• What to produce: Would you retype all of these records exactly?
─── Data supplied ───
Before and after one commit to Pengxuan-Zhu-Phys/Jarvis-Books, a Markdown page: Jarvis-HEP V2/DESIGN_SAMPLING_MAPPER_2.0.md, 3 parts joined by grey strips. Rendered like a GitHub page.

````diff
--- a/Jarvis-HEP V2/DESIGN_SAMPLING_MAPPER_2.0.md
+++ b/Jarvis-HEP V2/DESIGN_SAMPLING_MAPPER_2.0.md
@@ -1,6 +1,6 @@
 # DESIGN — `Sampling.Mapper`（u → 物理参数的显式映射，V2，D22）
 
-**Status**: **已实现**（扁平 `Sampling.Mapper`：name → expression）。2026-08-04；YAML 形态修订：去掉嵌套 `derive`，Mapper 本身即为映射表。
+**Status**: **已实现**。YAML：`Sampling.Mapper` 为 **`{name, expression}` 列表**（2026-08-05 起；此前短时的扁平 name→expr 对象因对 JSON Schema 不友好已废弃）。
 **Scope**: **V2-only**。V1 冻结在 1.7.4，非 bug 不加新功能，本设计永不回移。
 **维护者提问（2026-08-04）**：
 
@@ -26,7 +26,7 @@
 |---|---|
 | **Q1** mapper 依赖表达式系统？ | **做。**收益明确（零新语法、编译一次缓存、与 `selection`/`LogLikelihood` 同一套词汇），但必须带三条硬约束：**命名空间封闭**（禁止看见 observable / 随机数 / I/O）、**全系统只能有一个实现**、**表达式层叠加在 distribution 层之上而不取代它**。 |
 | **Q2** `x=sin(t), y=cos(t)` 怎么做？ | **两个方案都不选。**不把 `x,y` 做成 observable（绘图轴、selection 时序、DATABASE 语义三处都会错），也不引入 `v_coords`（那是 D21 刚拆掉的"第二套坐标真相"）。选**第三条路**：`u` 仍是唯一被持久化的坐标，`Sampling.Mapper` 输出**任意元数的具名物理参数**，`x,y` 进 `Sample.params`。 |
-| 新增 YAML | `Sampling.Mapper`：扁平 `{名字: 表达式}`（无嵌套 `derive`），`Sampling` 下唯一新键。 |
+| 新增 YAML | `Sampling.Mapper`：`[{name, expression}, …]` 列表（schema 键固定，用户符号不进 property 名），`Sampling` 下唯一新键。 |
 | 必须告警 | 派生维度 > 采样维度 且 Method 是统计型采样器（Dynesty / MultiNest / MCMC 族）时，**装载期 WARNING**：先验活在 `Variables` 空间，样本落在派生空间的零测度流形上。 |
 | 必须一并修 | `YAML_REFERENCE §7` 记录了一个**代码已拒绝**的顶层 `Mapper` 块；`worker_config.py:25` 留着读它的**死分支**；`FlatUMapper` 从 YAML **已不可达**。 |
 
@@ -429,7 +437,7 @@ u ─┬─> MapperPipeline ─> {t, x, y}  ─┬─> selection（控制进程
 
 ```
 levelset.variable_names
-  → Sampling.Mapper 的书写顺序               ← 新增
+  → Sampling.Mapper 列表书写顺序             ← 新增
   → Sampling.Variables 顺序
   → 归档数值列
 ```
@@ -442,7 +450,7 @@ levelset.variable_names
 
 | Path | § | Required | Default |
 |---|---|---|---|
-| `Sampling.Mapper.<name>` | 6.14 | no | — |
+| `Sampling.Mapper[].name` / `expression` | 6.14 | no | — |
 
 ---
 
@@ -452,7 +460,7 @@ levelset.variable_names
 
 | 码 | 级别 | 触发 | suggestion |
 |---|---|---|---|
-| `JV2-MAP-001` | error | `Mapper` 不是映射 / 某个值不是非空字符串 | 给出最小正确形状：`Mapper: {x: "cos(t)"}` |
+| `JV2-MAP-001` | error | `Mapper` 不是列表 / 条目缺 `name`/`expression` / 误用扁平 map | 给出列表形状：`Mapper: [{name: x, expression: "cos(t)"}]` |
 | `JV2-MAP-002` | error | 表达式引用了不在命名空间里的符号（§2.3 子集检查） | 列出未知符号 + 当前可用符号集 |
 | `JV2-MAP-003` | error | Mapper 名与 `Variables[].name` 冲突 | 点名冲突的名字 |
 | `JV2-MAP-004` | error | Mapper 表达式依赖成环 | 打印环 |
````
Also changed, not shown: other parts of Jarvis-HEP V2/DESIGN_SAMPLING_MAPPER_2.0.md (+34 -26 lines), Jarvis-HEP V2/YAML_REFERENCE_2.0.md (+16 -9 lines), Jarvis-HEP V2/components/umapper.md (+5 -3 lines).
───
• Answer space:
Before and after one commit to Pengxuan-Zhu-Phys/Jarvis-Books, a Markdown page: Jarvis-HEP V2/DESIGN_SAMPLING_MAPPER_2.0.md, 3 parts joined by grey strips. Rendered like a GitHub page.

````diff
--- a/Jarvis-HEP V2/DESIGN_SAMPLING_MAPPER_2.0.md
+++ b/Jarvis-HEP V2/DESIGN_SAMPLING_MAPPER_2.0.md
@@ -1,6 +1,6 @@
 # DESIGN — `Sampling.Mapper`（u → 物理参数的显式映射，V2，D22）
 
-**Status**: **已实现**（扁平 `Sampling.Mapper`：name → expression）。2026-08-04；YAML 形态修订：去掉嵌套 `derive`，Mapper 本身即为映射表。
+**Status**: **已实现**。YAML：`Sampling.Mapper` 为 **`{name, expression}` 列表**（2026-08-05 起；此前短时的扁平 name→expr 对象因对 JSON Schema 不友好已废弃）。
 **Scope**: **V2-only**。V1 冻结在 1.7.4，非 bug 不加新功能，本设计永不回移。
 **维护者提问（2026-08-04）**：
 
@@ -26,7 +26,7 @@
 |---|---|
 | **Q1** mapper 依赖表达式系统？ | **做。**收益明确（零新语法、编译一次缓存、与 `selection`/`LogLikelihood` 同一套词汇），但必须带三条硬约束：**命名空间封闭**（禁止看见 observable / 随机数 / I/O）、**全系统只能有一个实现**、**表达式层叠加在 distribution 层之上而不取代它**。 |
 | **Q2** `x=sin(t), y=cos(t)` 怎么做？ | **两个方案都不选。**不把 `x,y` 做成 observable（绘图轴、selection 时序、DATABASE 语义三处都会错），也不引入 `v_coords`（那是 D21 刚拆掉的"第二套坐标真相"）。选**第三条路**：`u` 仍是唯一被持久化的坐标，`Sampling.Mapper` 输出**任意元数的具名物理参数**，`x,y` 进 `Sample.params`。 |
-| 新增 YAML | `Sampling.Mapper`：扁平 `{名字: 表达式}`（无嵌套 `derive`），`Sampling` 下唯一新键。 |
+| 新增 YAML | `Sampling.Mapper`：`[{name, expression}, …]` 列表（schema 键固定，用户符号不进 property 名），`Sampling` 下唯一新键。 |
 | 必须告警 | 派生维度 > 采样维度 且 Method 是统计型采样器（Dynesty / MultiNest / MCMC 族）时，**装载期 WARNING**：先验活在 `Variables` 空间，样本落在派生空间的零测度流形上。 |
 | 必须一并修 | `YAML_REFERENCE §7` 记录了一个**代码已拒绝**的顶层 `Mapper` 块；`worker_config.py:25` 留着读它的**死分支**；`FlatUMapper` 从 YAML **已不可达**。 |
 
@@ -429,7 +437,7 @@ u ─┬─> MapperPipeline ─> {t, x, y}  ─┬─> selection（控制进程
 
 ```
 levelset.variable_names
-  → Sampling.Mapper 的书写顺序               ← 新增
+  → Sampling.Mapper 列表书写顺序             ← 新增
   → Sampling.Variables 顺序
   → 归档数值列
 ```
@@ -442,7 +450,7 @@ levelset.variable_names
 
 | Path | § | Required | Default |
 |---|---|---|---|
-| `Sampling.Mapper.<name>` | 6.14 | no | — |
+| `Sampling.Mapper[].name` / `expression` | 6.14 | no | — |
 
 ---
 
@@ -452,7 +460,7 @@ levelset.variable_names
 
 | 码 | 级别 | 触发 | suggestion |
 |---|---|---|---|
-| `JV2-MAP-001` | error | `Mapper` 不是映射 / 某个值不是非空字符串 | 给出最小正确形状：`Mapper: {x: "cos(t)"}` |
+| `JV2-MAP-001` | error | `Mapper` 不是列表 / 条目缺 `name`/`expression` / 误用扁平 map | 给出列表形状：`Mapper: [{name: x, expression: "cos(t)"}]` |
 | `JV2-MAP-002` | error | 表达式引用了不在命名空间里的符号（§2.3 子集检查） | 列出未知符号 + 当前可用符号集 |
 | `JV2-MAP-003` | error | Mapper 名与 `Variables[].name` 冲突 | 点名冲突的名字 |
 | `JV2-MAP-004` | error | Mapper 表达式依赖成环 | 打印环 |
````
Also changed, not shown: other parts of Jarvis-HEP V2/DESIGN_SAMPLING_MAPPER_2.0.md (+34 -26 lines), Jarvis-HEP V2/YAML_REFERENCE_2.0.md (+16 -9 lines), Jarvis-HEP V2/components/umapper.md (+5 -3 lines).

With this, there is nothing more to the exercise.